■ **Description of the task**: In the records below, find each line with "github" and copy it.

(Front-end code change data)

* * *

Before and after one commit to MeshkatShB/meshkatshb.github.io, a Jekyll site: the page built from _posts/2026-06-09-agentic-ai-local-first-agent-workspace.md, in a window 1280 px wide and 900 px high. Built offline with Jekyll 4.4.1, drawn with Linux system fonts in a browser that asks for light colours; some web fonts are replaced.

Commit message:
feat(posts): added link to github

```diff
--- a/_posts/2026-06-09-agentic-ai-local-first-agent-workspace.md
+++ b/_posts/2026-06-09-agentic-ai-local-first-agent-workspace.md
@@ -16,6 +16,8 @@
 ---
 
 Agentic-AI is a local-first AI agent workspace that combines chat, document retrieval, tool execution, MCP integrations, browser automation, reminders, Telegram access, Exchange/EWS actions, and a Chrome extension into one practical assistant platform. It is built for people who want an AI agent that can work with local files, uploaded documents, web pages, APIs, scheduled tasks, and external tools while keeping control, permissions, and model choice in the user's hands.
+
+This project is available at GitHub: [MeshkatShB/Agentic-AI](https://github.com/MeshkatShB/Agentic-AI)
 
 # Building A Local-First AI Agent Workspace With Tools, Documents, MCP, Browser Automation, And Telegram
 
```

* * *

■ **Answer section**:
Before and after one commit to MeshkatShB/meshkatshb.github.io, a Jekyll site: the page built from _posts/2026-06-09-agentic-ai-local-first-agent-workspace.md, in a window 1280 px wide and 900 px high. Built offline with Jekyll 4.4.1, drawn with Linux system fonts in a browser that asks for light colours; some web fonts are replaced.
feat(posts): added link to github
+This project is available at GitHub: [MeshkatShB/Agentic-AI](https://github.com/MeshkatShB/Agentic-AI)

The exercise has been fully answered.